“And I’m sure there are going to be many more caps he’s going to get.”

As Wales and Scotland prepare to contest for the Doddie Weir Cup, which was created in 2018 to raise awareness to MND, Weir reflected on his memories of Rugby’s Greatest Championship.

“I grew up in the rugby-mad Scottish Borders,” he said. “The then Five Nations was a tremendous sporting occasion, so great to watch. It brought everyone, the whole country, together.

“We were all willing our boys on to success. Each year the excitement would build as Scotland got ready and we always felt particularly proud when players from our own club made the Scotland team.

“I was still at school when the great team won the Grand Slam in 1984, captained by the amazing Jim Aitken, spurred on by their formidable coach, and local legend, Jim Telfer.

“What a time it was. The whole of Scotland was bursting with pride and I thought: I would like to be a part of that, never realising that one day I would be.

“1990 was another great year for Scottish Five Nations Rugby when Scotland, under the guidance of Sir Ian McGeechan and Jim Teller achieved the Grand Slam again.

“They beat a favoured England at Murrayfield helped that day by a try by Tony Stranger and the walk-on by captain David Sole.

“1990 was also a great year for me. I first pulled on the No.5 shirt for Scotland. There I was, now part of the same team that landed the Five Nations Grand Slam earlier that year.

“I was training and playing alongside legends like Gary Armstrong, John Jeffrey, David Sole, Finlay Calder and many others who I am proud to call true friends.

“The team was so special, a great work ethic, work hard play hard with everyone looking after each other. Whether that was on the field or off the field.

“There were plenty of people to help keep your feet on the ground though.

“When the great Bill McLaren says you’re, “about as useful as a lighthouse in the desert” you know there’s still work to be done.

“The Auld Enemy fixture was always such a special occasion, particularly at Murrayfield, where are tremendous supporters raised the roof with the Flower of Scotland.

“The pride, the emotion of playing for your country is difficult to describe. I had some great moments in my Five/Six Nations career, like landing a try against Ireland in 1997.

“That was only one of four in 61 occasions. By then, I think it was nine years, eight games. I never quite managed to get my hands on that Calcutta Cup.”

Scotland last won the Championship in 1999, the final year before the Five Nations became Six.

And while they can’t end the 21-year wait against Wales this afternoon, Weir will be cheering them on all the way as he reflects on his great memories of old.

He added: “We did, in 1999, win the last ever Five Nations Championship before Italy joined in the fun.
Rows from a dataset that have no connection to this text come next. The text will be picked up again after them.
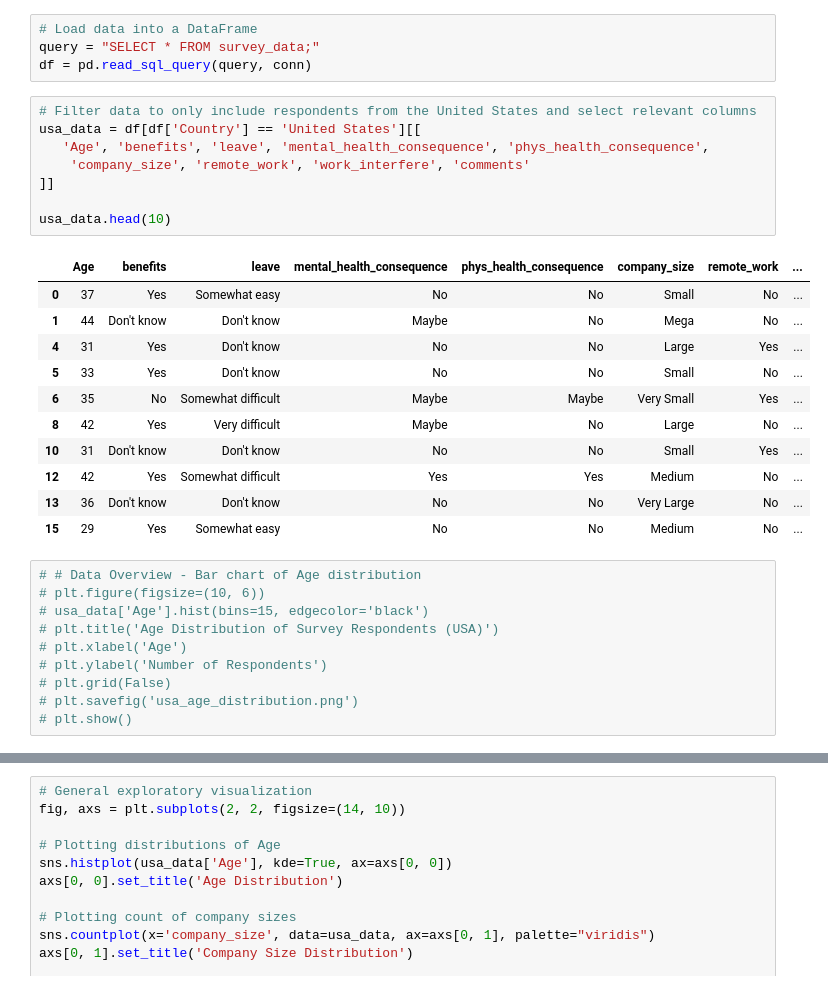
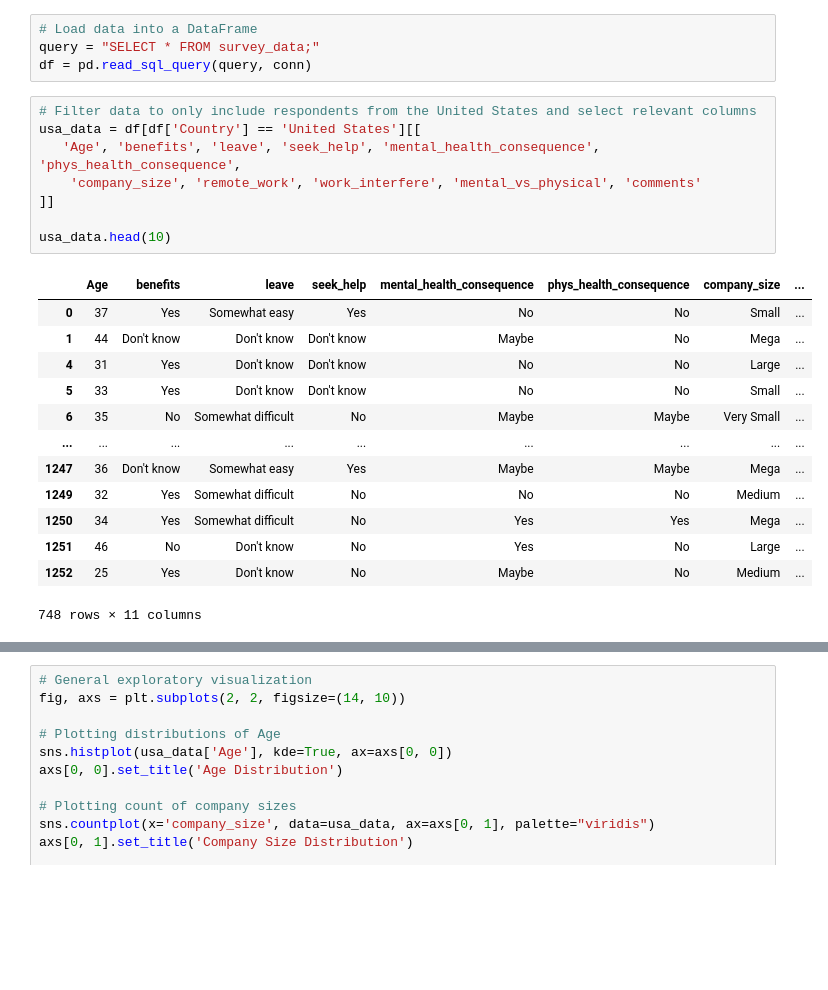
Before and after one commit to rinals/Proj3-grp4-Mentalhealth_Tech, a Jupyter notebook: tech_mental_health_analysis.ipynb, the cells around one changed output, grey strips where cells are left out. Saved outputs shown, nothing was run; the diff lists cells and outputs as text; blank space fills up the shorter version.

```diff
--- a/tech_mental_health_analysis.ipynb
+++ b/tech_mental_health_analysis.ipynb
@@ -244,30 +244,22 @@ df = pd.read_sql_query(query, conn)
 # %%
 # Filter data to only include respondents from the United States and select relevant columns
 usa_data = df[df['Country'] == 'United States'][[
-   'Age', 'benefits', 'leave', 'mental_health_consequence', 'phys_health_consequence',
-    'company_size', 'remote_work', 'work_interfere', 'comments'
+   'Age', 'benefits', 'leave', 'seek_help', 'mental_health_consequence', 'phys_health_consequence',
+    'company_size', 'remote_work', 'work_interfere', 'mental_vs_physical', 'comments'
 ]]
 
 usa_data.head(10)
 # %% [output]
-|  | Age | benefits | leave | mental_health_consequence | phys_health_consequence | company_size | remote_work | ... |
-| 0 | 37 | Yes | Somewhat easy | No | No | Small | No | ... |
-| 1 | 44 | Don't know | Don't know | Maybe | No | Mega | No | ... |
-| 4 | 31 | Yes | Don't know | No | No | Large | Yes | ... |
-| 5 | 33 | Yes | Don't know | No | No | Small | No | ... |
-| 6 | 35 | No | Somewhat difficult | Maybe | Maybe | Very Small | Yes | ... |
-| 8 | 42 | Yes | Very difficult | Maybe | No | Large | No | ... |
-| 10 | 31 | Don't know | Don't know | No | No | Small | Yes | ... |
-| 12 | 42 | Yes | Somewhat difficult | Yes | Yes | Medium | No | ... |
-| 13 | 36 | Don't know | Don't know | No | No | Very Large | No | ... |
-| 15 | 29 | Yes | Somewhat easy | No | No | Medium | No | ... |
+|  | Age | benefits | leave | seek_help | mental_health_consequence | phys_health_consequence | company_size | ... |
+| 0 | 37 | Yes | Somewhat easy | Yes | No | No | Small | ... |
+| 1 | 44 | Don't know | Don't know | Don't know | Maybe | No | Mega | ... |
+| 4 | 31 | Yes | Don't know | Don't know | No | No | Large | ... |
+| 5 | 33 | Yes | Don't know | Don't know | No | No | Small | ... |
+| 6 | 35 | No | Somewhat difficult | No | Maybe | Maybe | Very Small | ... |
+| ... | ... | ... | ... | ... | ... | ... | ... | ... |
+| 1247 | 36 | Don't know | Somewhat easy | Yes | Maybe | Maybe | Mega | ... |
+| 1249 | 32 | Yes | Somewhat difficult | No | No | No | Medium | ... |
+| 1250 | 34 | Yes | Somewhat difficult | No | Yes | Yes | Mega | ... |
+| 1251 | 46 | No | Don't know | No | Yes | No | Large | ... |
+| 1252 | 25 | Yes | Don't know | No | Maybe | No | Medium | ... |
+748 rows × 11 columns
-# %%
-# # Data Overview - Bar chart of Age distribution
-# plt.figure(figsize=(10, 6))
-# usa_data['Age'].hist(bins=15, edgecolor='black')
-# plt.title('Age Distribution of Survey Respondents (USA)')
-# plt.xlabel('Age')
-# plt.ylabel('Number of Respondents')
-# plt.grid(False)
-# plt.savefig('usa_age_distribution.png')
-# plt.show()
```
Also changed, not shown: parts of 32 cells of this notebook, 1 other file.
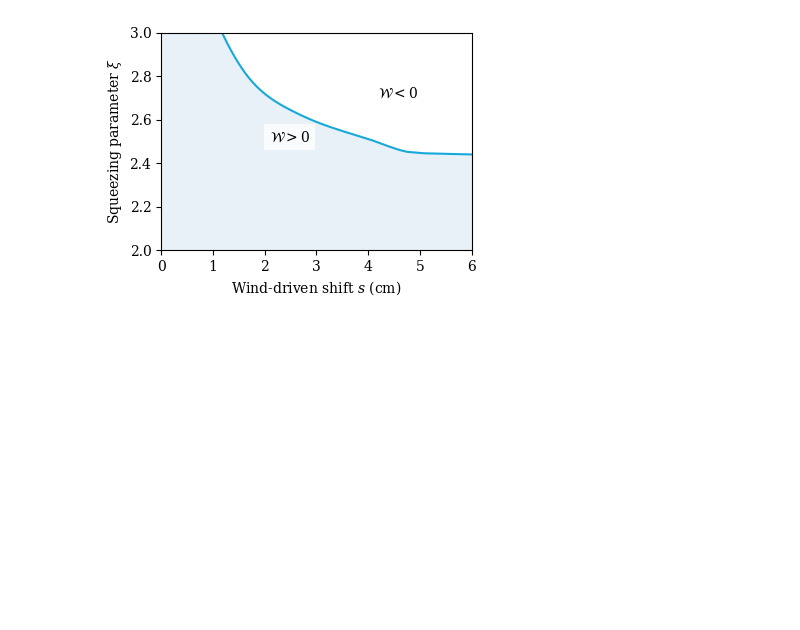
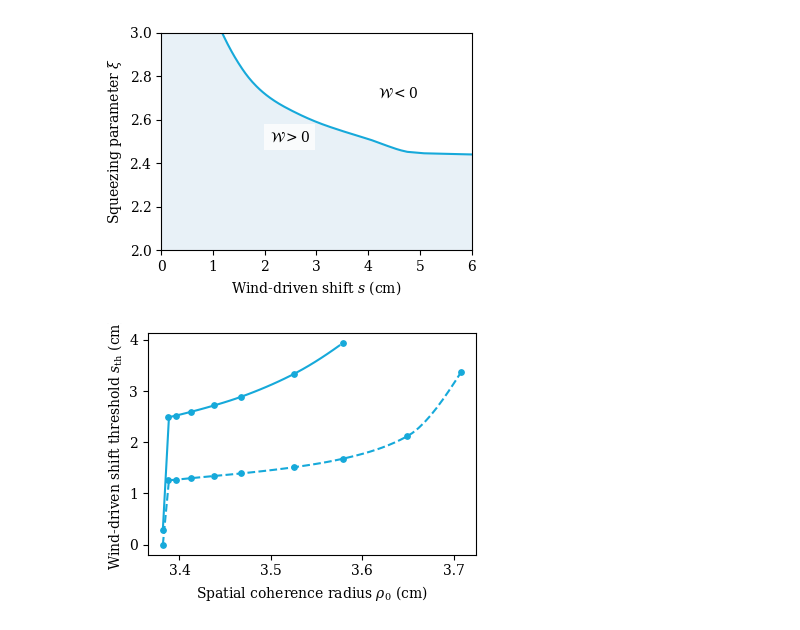
Before and after one commit to KlenM/Time-correlations-in-atmospheric-quantum-channels, a Jupyter notebook: supplemental/weak_channel.ipynb, the cells around one changed output. Cells and saved outputs as stored; diff of their text form; code cells hidden in the pictures; blank space fills up the shorter version.

```diff
--- a/supplemental/weak_channel.ipynb
+++ b/supplemental/weak_channel.ipynb
@@ -33,3 +36,12 @@ gep.ax.set_xlim(0, 6); gep.ax.set_ylim(2, 3);
 gep.savefig('supplemental/weak/entanglement.pdf')
 # %% [output]
 [figure]
+# %%
+wcc = WitnessCoherenceCalculator(channels=['weak'], squeezing=[2.6, 2.9])
+wcc_data = wcc.get()
+# %%
+wcp = WitnessCoherencePlot()
+wcp.plot(wcc_data, 'weak', per_xi_kwargs=[{}, {'ls': '--'}])
+wcp.savefig("supplemental/weak/witness_coherence.pdf")
+# %% [output]
+[figure, added]
```
Also changed, not shown: parts of 6 cells of this notebook, 46 other files.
“Even though my contribution was limited to 40 minutes, breaking my ankle when I landed badly from a lineout in the Wales match I was so proud to be part of that winning team.

“To bring that trophy home to stay, for all the great Scottish rugby supporters so many of whom are now such tremendous supporters of the work of the My Name’5 Doddie Foundation.

He added: “The Foundation has immense support from the whole rugby family and this Saturday as Scotland head to Wales I’m sure all of us in Scotland will be backing our boys to bring the Doddie Weir Cup back home, where it belongs.”